◆ WHAT TO WORK ON:
Using the records below, find every line that includes "page" and copy it.

◆ ENTRIES PROVIDED:
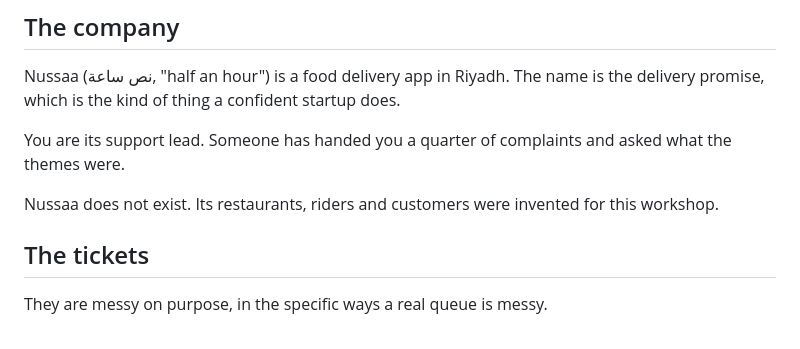
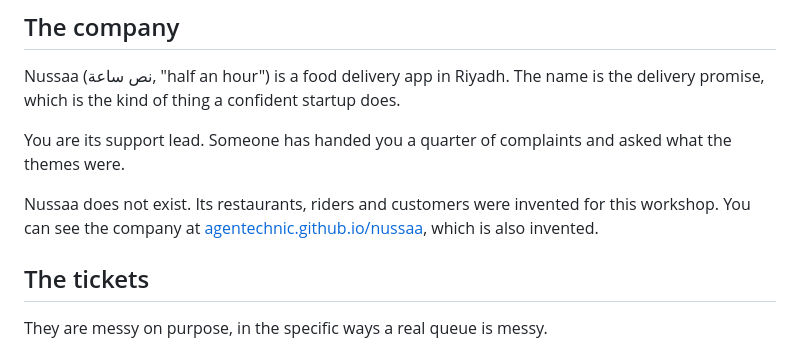
Before and after one commit to agentechnic/getting-real-with-antigravity, a Markdown page: resources/the-material.md, the part around the change. Drawn GitHub-style.

Commit message:
Restore the link to the Nussaa company site
Dropped during the port. It sells the fiction, and the page is answer-safe:
no version strings, no mention of the address picker, and it carries the
fictional disclaimer. Points at agentechnic.github.io/nussaa after the repo
transfer.

```diff
--- a/resources/the-material.md
+++ b/resources/the-material.md
@@ -49,7 +49,7 @@ Nussaa (نص ساعة, "half an hour") is a food delivery app in Riyadh. The nam
 
 You are its support lead. Someone has handed you a quarter of complaints and asked what the themes were.
 
-Nussaa does not exist. Its restaurants, riders and customers were invented for this workshop.
+Nussaa does not exist. Its restaurants, riders and customers were invented for this workshop. You can see the company at [agentechnic.github.io/nussaa](https://agentechnic.github.io/nussaa/), which is also invented.
 
 ## The tickets
 
```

◆ OUTPUT:
Before and after one commit to agentechnic/getting-real-with-antigravity, a Markdown page: resources/the-material.md, the part around the change. Drawn GitHub-style.
Dropped during the port. It sells the fiction, and the page is answer-safe:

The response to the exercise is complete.